### PROVIDED RECORDS

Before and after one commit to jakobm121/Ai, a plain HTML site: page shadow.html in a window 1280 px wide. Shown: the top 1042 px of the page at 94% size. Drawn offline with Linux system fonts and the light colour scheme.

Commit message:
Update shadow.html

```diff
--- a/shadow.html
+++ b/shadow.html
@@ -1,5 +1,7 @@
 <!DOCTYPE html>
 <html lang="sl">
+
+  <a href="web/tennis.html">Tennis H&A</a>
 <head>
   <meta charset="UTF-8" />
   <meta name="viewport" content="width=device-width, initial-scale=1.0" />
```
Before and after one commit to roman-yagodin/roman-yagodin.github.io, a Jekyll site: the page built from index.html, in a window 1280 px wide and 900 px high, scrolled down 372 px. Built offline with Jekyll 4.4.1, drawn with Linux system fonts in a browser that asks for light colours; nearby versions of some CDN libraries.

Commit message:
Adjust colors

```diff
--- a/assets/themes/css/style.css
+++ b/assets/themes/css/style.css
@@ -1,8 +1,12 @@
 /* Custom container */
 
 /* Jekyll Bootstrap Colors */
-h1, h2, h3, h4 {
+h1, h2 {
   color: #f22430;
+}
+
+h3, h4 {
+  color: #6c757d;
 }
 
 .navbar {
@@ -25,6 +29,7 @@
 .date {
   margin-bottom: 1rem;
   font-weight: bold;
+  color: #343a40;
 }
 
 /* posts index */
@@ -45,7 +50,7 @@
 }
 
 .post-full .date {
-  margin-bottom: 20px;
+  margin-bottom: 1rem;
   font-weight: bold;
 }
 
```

######

TASK BRIEF:
Once you have found every line above holding the word "margin", copy those lines.

ANSWER FOR THE TASK:
   margin-bottom: 1rem;
-  margin-bottom: 20px;
+  margin-bottom: 1rem;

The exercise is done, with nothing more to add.